:: WHAT YOU WILL DO ::
Retype, without any change, the line that contains "with no entry<br/>get" and every line that follows it to the end of the entries, and nothing else.

:: DATA SUPPLIED ::
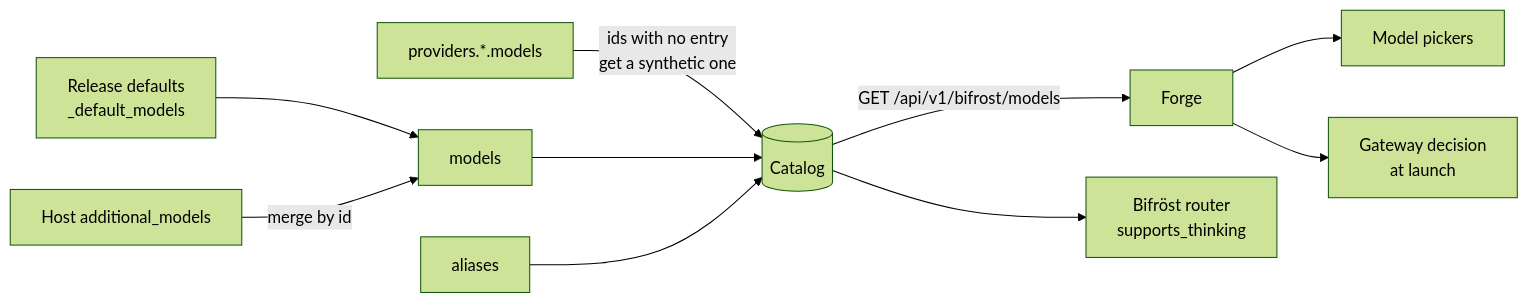
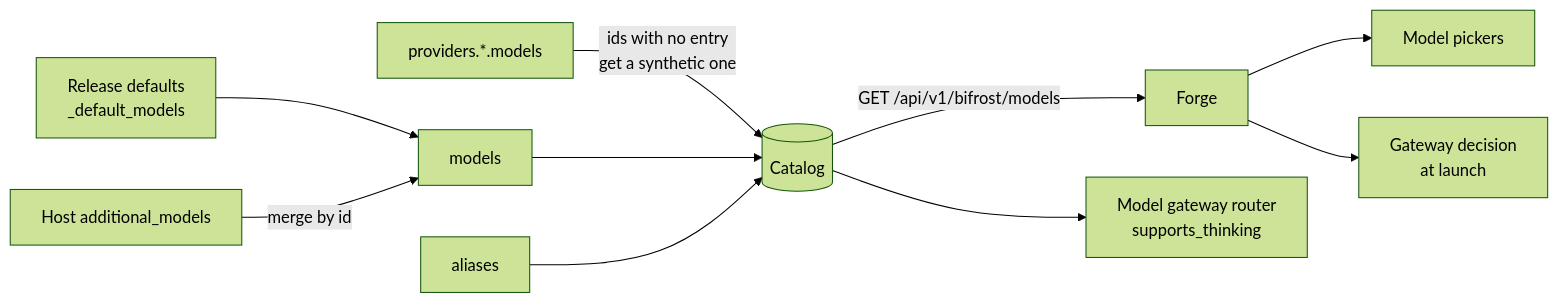
The diagram in docs/site/architecture/models/catalog.md (niuulabs/niuu), drawn with Mermaid (forest theme) before and after one commit. The commit also changed other lines of this file and 65 other files, not shown here.

````diff
--- a/docs/site/architecture/models/catalog.md
+++ b/docs/site/architecture/models/catalog.md
@@ -21,12 +21,12 @@
 ```mermaid
 flowchart LR
     DEF[Release defaults<br/>_default_models] --> M[models]
     ADD[Host additional_models] -- "merge by id" --> M
     PROV[providers.*.models] -- "ids with no entry<br/>get a synthetic one" --> CAT[(Catalog)]
     M --> CAT
     AL[aliases] --> CAT
     CAT -- "GET /api/v1/bifrost/models" --> FORGE[Forge]
     FORGE --> UI[Model pickers]
     FORGE --> GW[Gateway decision<br/>at launch]
-    CAT --> ROUTER[Bifröst router<br/>supports_thinking]
+    CAT --> ROUTER[Model gateway router<br/>supports_thinking]
 ```
````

:: REPLY TO THE TASK ::
     PROV[providers.*.models] -- "ids with no entry<br/>get a synthetic one" --> CAT[(Catalog)]
     M --> CAT
     AL[aliases] --> CAT
     CAT -- "GET /api/v1/bifrost/models" --> FORGE[Forge]
     FORGE --> UI[Model pickers]
     FORGE --> GW[Gateway decision<br/>at launch]
-    CAT --> ROUTER[Bifröst router<br/>supports_thinking]
+    CAT --> ROUTER[Model gateway router<br/>supports_thinking]
 ```
````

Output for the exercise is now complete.